DUBAI, 21 November 2021 – By accepting people from all countries and religions, the UAE has prospered over the past 50 years, experts concluded as Expo 2020 Dubai’s Tolerance and Inclusivity Week drew to a close on Saturday, ahead of the nation’s Golden Jubilee celebrations.
A panel discussion, ‘Openness and the Path to Prosperity’, part of the Cultures in Conversation series, underlined how good relations and acceptance between all sectors of humanity are vital for success and can address many of the current global challenges.
It was noted that these same values have helped to define the UAE over the last five decades. Tolerance has been deeply rooted in the fabric of the culture, heritage and traditions since its founding in 1971, with more than 200 nationalities currently living and working in the country.

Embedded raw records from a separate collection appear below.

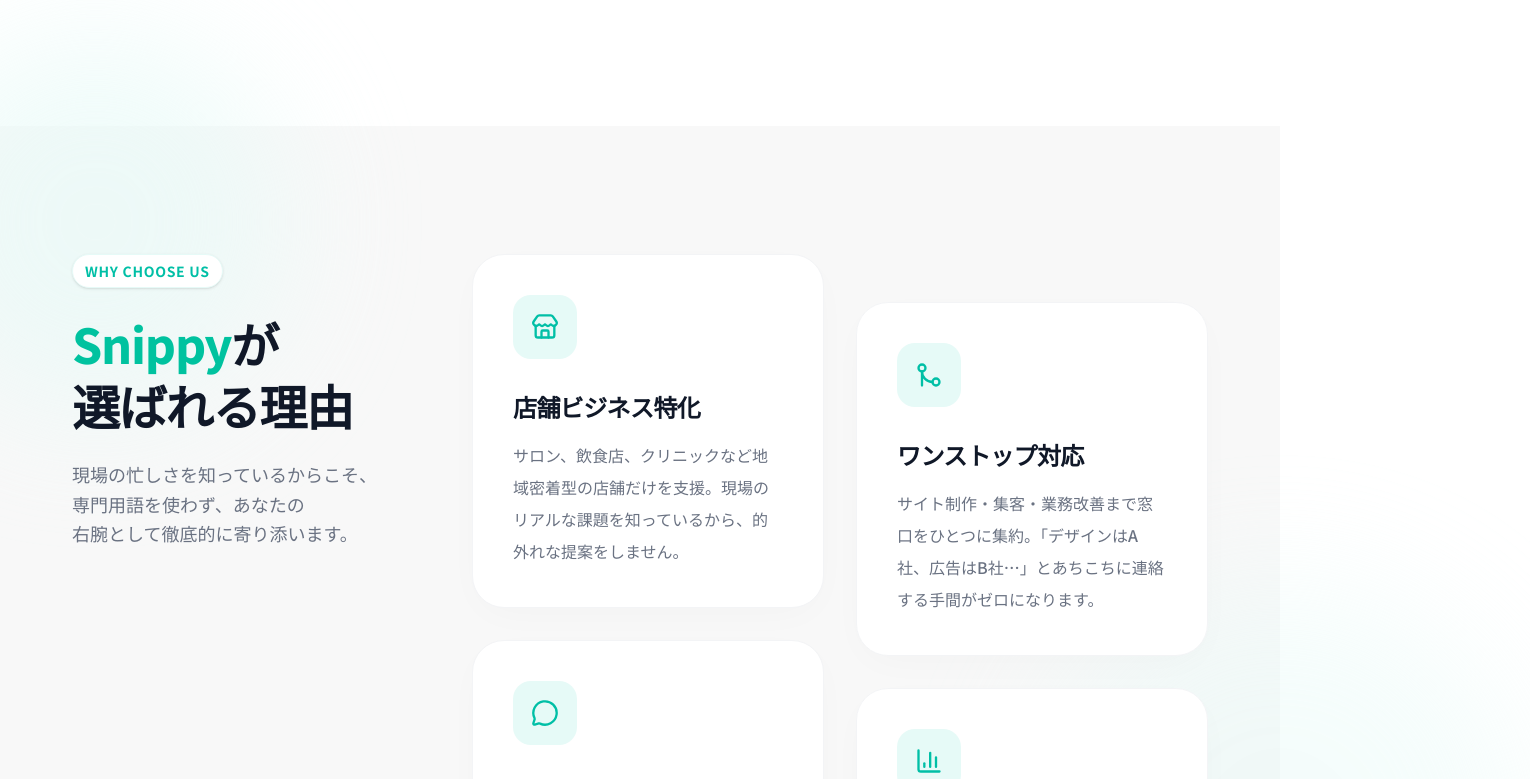
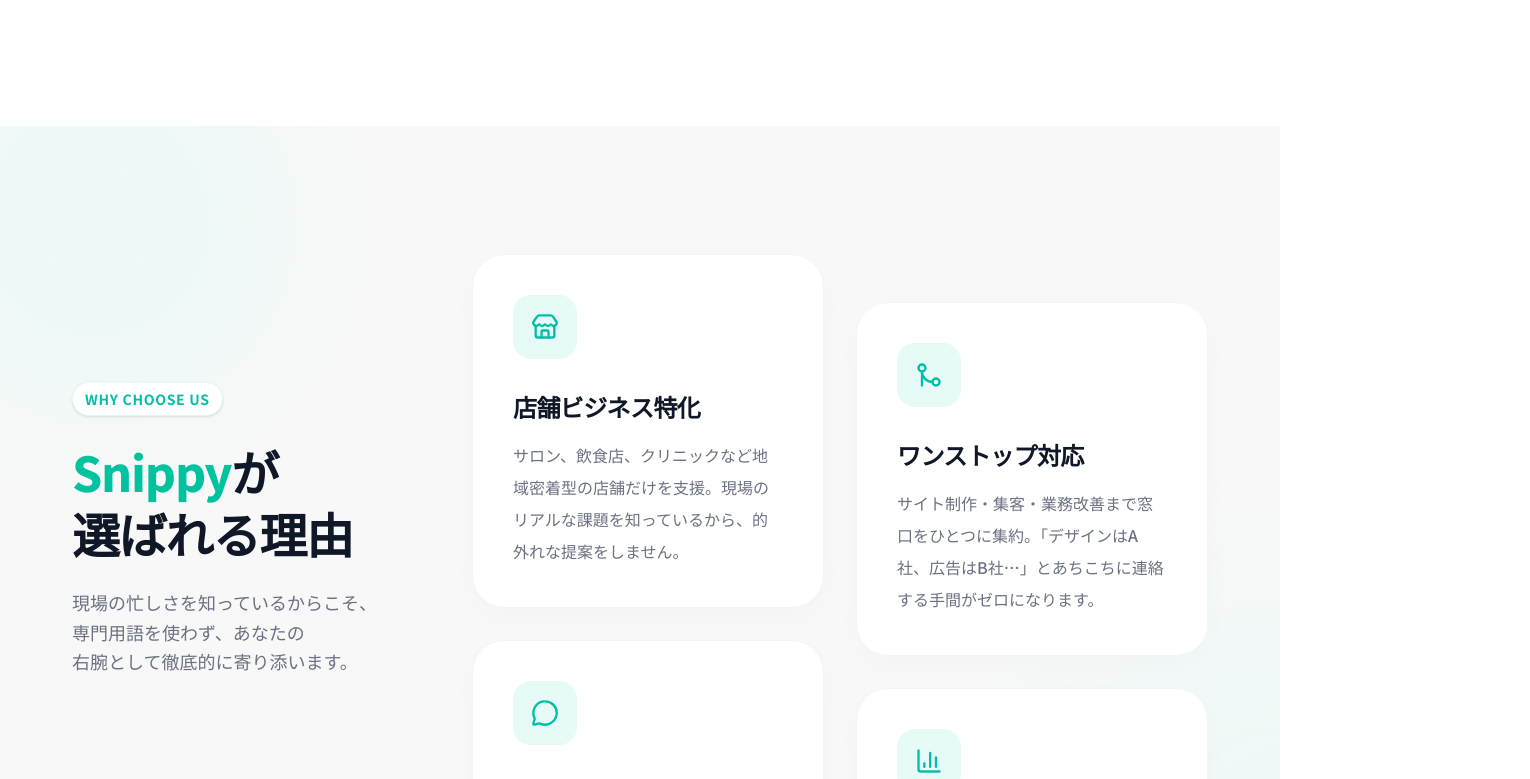
Before and after one commit to shunya071/snippy, a Next.js app: page / in a window 1280 px wide. Shown: the part 1745-2524 px from the top of the page, 1530 px wide, since content can reach past the window. Built offline with nearby package versions, Linux system fonts and the light colour scheme.

Commit message:
#1 SP版のUIが崩れていたため修正 カテ配下

```diff
--- a/src/components/site/features.tsx
+++ b/src/components/site/features.tsx
@@ -57,7 +57,7 @@
 
 export default function Features() {
   return (
-    <section className="relative py-20 lg:py-32 bg-[#f8f8f8]">
+    <section className="relative py-20 lg:py-32 bg-[#f8f8f8] overflow-hidden">
       {/* Decorative blurs */}
       <div className="absolute -top-24 -left-24 w-96 h-96 bg-[#e6faf7] rounded-full blur-3xl opacity-60 pointer-events-none" />
       <div className="absolute top-1/2 right-0 w-[500px] h-[500px] bg-[#e6faf7] rounded-full blur-3xl opacity-40 translate-x-1/2 -translate-y-1/2 pointer-events-none" />
```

During the week, several global initiatives were launched by His Excellency Sheikh Nahayan bin Mubarak Al Nahayan, UAE Minister of Tolerance and Coexistence and Commissioner General of Expo 2020 Dubai.
In a speech at the Italy Pavilion, HE Sheikh Nahayan announced the Global Tolerance Alliance – a unified pledge to peaceful coexistence and tolerance among different nations and cultures. This was followed by the official opening of the Joint World Summit of Religions, aimed at promoting dialogue between different religious backgrounds.
HE Sheikh Nahayan also revealed details of the Global Youth Forum, with its slogan ‘From Youth to Thinking about the Future’, organised by the Ministry of Tolerance and Coexistence in conjunction with the Federal Youth Authority, to highlight the importance of nurturing the younger generation’s creativity, as well as announcing the start of the ‘Women’s Role in Enhancing Values of Coexistence Globally’ conference.Speaking at the ‘Openness and the Path to Prosperity’ event, His Excellency Dr Zaki Anwar Nusseibeh, Cultural Adviser to the President of the UAE and Chancellor of UAE University, said: “[We have] retained our own heritage, our own national identity, our own tradition; and this is, again, the secret, I believe key to what is happening in the UAE, to be able to have above 200 nationalities living together in harmony, opening up to world cultures, but at the
same time… as we see in this [UAE] pavilion, to see how tradition and heritage remain a central part of our multi-culturalism.”
HE Dr Zaki Anwar Nusseibeh then gave examples of the UAE’s success – incredible achievements made possible in just 50 years by a nation that is welcoming, tolerant and accepting of others: “[We are] exploring space, sending a probe to Mars and to Venus. This is an amazing jump. I see a stretch ahead of us, 50 years and… the young generation of Emiratis today at our universities, [they are] young bright students.”
It was a fitting end to a week-long schedule of conferences, discussions and entertainment, welcoming speakers and performers from a diverse range of backgrounds, cultures, nationalities and religions. Tolerance and Inclusivity Week, built around International Tolerance Day on 16 November, also outlined the challenges still faced by women, children, migrants and people of determination in terms of feeling accepted, and showed the potential of a more tolerant society.
Another highlight was the three-day ‘Te Aratini, Festival of Indigenous and Tribal Ideas’, led by the National Iwi Chairs Forum, a coalition of independent Iwi (Tribal) Chairs, and coordinated by Māori leaders in partnership with the Aotearoa New Zealand government, as the first indigenous festival in World Expo history. Countries participating in the festival include hosts Aotearoa New Zealand, as well as the UAE, Australia, Canada, USA, Malaysia, Paraguay and Panama, with indigenous performers from nation each taking part.